(Given information Opens)
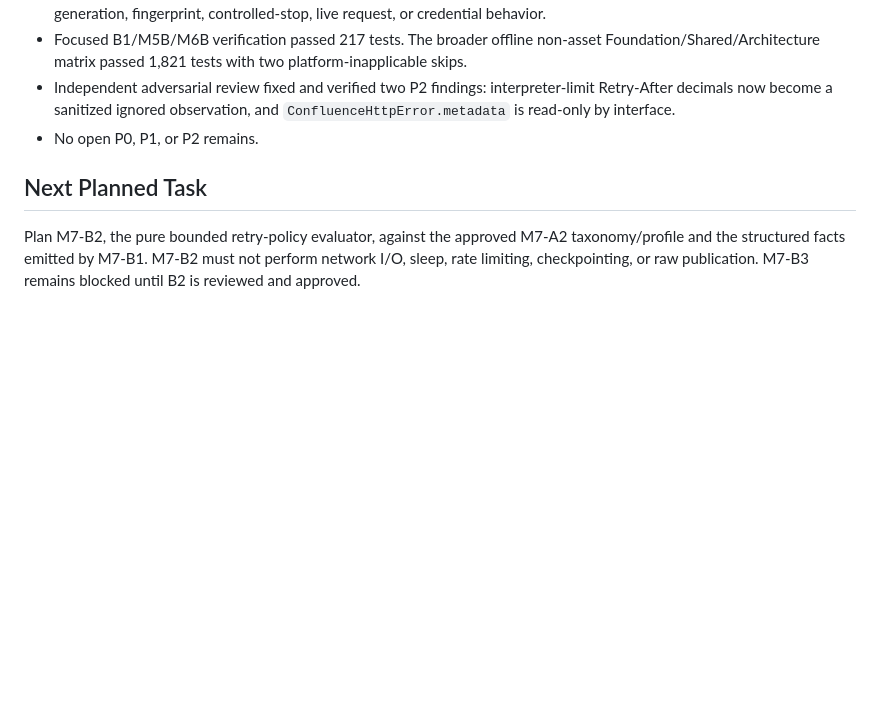
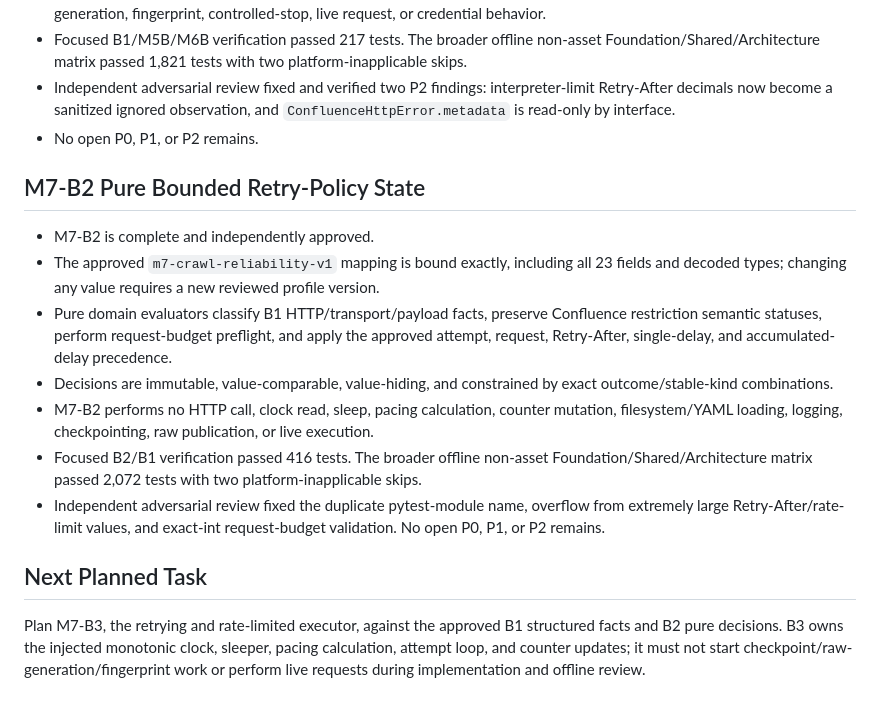
Before and after one commit to AnhAnh18/KnowledgeNexus, a Markdown page: .local_ai/IMPLEMENTATION_STATE.md, the part around the change. Drawn GitHub-style; blank space fills up the shorter version.

Commit message:
[M7-B2-C] docs: close pure bounded retry-policy stage

```diff
--- a/.local_ai/IMPLEMENTATION_STATE.md
+++ b/.local_ai/IMPLEMENTATION_STATE.md
@@ -1247,9 +1247,32 @@ Review artifact:
   observation, and `ConfluenceHttpError.metadata` is read-only by interface.
 - No open P0, P1, or P2 remains.
 
+## M7-B2 Pure Bounded Retry-Policy State
+
+- M7-B2 is complete and independently approved.
+- The approved `m7-crawl-reliability-v1` mapping is bound exactly, including
+  all 23 fields and decoded types; changing any value requires a new reviewed
+  profile version.
+- Pure domain evaluators classify B1 HTTP/transport/payload facts, preserve
+  Confluence restriction semantic statuses, perform request-budget preflight,
+  and apply the approved attempt, request, Retry-After, single-delay, and
+  accumulated-delay precedence.
+- Decisions are immutable, value-comparable, value-hiding, and constrained by
+  exact outcome/stable-kind combinations.
+- M7-B2 performs no HTTP call, clock read, sleep, pacing calculation, counter
+  mutation, filesystem/YAML loading, logging, checkpointing, raw publication,
+  or live execution.
+- Focused B2/B1 verification passed 416 tests. The broader offline non-asset
+  Foundation/Shared/Architecture matrix passed 2,072 tests with two
+  platform-inapplicable skips.
+- Independent adversarial review fixed the duplicate pytest-module name,
+  overflow from extremely large Retry-After/rate-limit values, and exact-int
+  request-budget validation. No open P0, P1, or P2 remains.
+
 ## Next Planned Task
 
-Plan M7-B2, the pure bounded retry-policy evaluator, against the approved
-M7-A2 taxonomy/profile and the structured facts emitted by M7-B1. M7-B2 must
-not perform network I/O, sleep, rate limiting, checkpointing, or raw
-publication. M7-B3 remains blocked until B2 is reviewed and approved.
+Plan M7-B3, the retrying and rate-limited executor, against the approved B1
+structured facts and B2 pure decisions. B3 owns the injected monotonic clock,
+sleeper, pacing calculation, attempt loop, and counter updates; it must not
+start checkpoint/raw-generation/fingerprint work or perform live requests
+during implementation and offline review.
```
Also changed, not shown: .local_ai/ROADMAP.md (+9 -6 lines).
(Given information Closes)
§ **What you should do**: Retype every entry word for word, but do not carry over the pictures.

§ **Answer section**:
Before and after one commit to AnhAnh18/KnowledgeNexus, a Markdown page: .local_ai/IMPLEMENTATION_STATE.md, the part around the change. Drawn GitHub-style; blank space fills up the shorter version.

Commit message:
[M7-B2-C] docs: close pure bounded retry-policy stage

```diff
--- a/.local_ai/IMPLEMENTATION_STATE.md
+++ b/.local_ai/IMPLEMENTATION_STATE.md
@@ -1247,9 +1247,32 @@ Review artifact:
   observation, and `ConfluenceHttpError.metadata` is read-only by interface.
 - No open P0, P1, or P2 remains.
 
+## M7-B2 Pure Bounded Retry-Policy State
+
+- M7-B2 is complete and independently approved.
+- The approved `m7-crawl-reliability-v1` mapping is bound exactly, including
+  all 23 fields and decoded types; changing any value requires a new reviewed
+  profile version.
+- Pure domain evaluators classify B1 HTTP/transport/payload facts, preserve
+  Confluence restriction semantic statuses, perform request-budget preflight,
+  and apply the approved attempt, request, Retry-After, single-delay, and
+  accumulated-delay precedence.
+- Decisions are immutable, value-comparable, value-hiding, and constrained by
+  exact outcome/stable-kind combinations.
+- M7-B2 performs no HTTP call, clock read, sleep, pacing calculation, counter
+  mutation, filesystem/YAML loading, logging, checkpointing, raw publication,
+  or live execution.
+- Focused B2/B1 verification passed 416 tests. The broader offline non-asset
+  Foundation/Shared/Architecture matrix passed 2,072 tests with two
+  platform-inapplicable skips.
+- Independent adversarial review fixed the duplicate pytest-module name,
+  overflow from extremely large Retry-After/rate-limit values, and exact-int
+  request-budget validation. No open P0, P1, or P2 remains.
+
 ## Next Planned Task
 
-Plan M7-B2, the pure bounded retry-policy evaluator, against the approved
-M7-A2 taxonomy/profile and the structured facts emitted by M7-B1. M7-B2 must
-not perform network I/O, sleep, rate limiting, checkpointing, or raw
-publication. M7-B3 remains blocked until B2 is reviewed and approved.
+Plan M7-B3, the retrying and rate-limited executor, against the approved B1
+structured facts and B2 pure decisions. B3 owns the injected monotonic clock,
+sleeper, pacing calculation, attempt loop, and counter updates; it must not
+start checkpoint/raw-generation/fingerprint work or perform live requests
+during implementation and offline review.
```
Also changed, not shown: .local_ai/ROADMAP.md (+9 -6 lines).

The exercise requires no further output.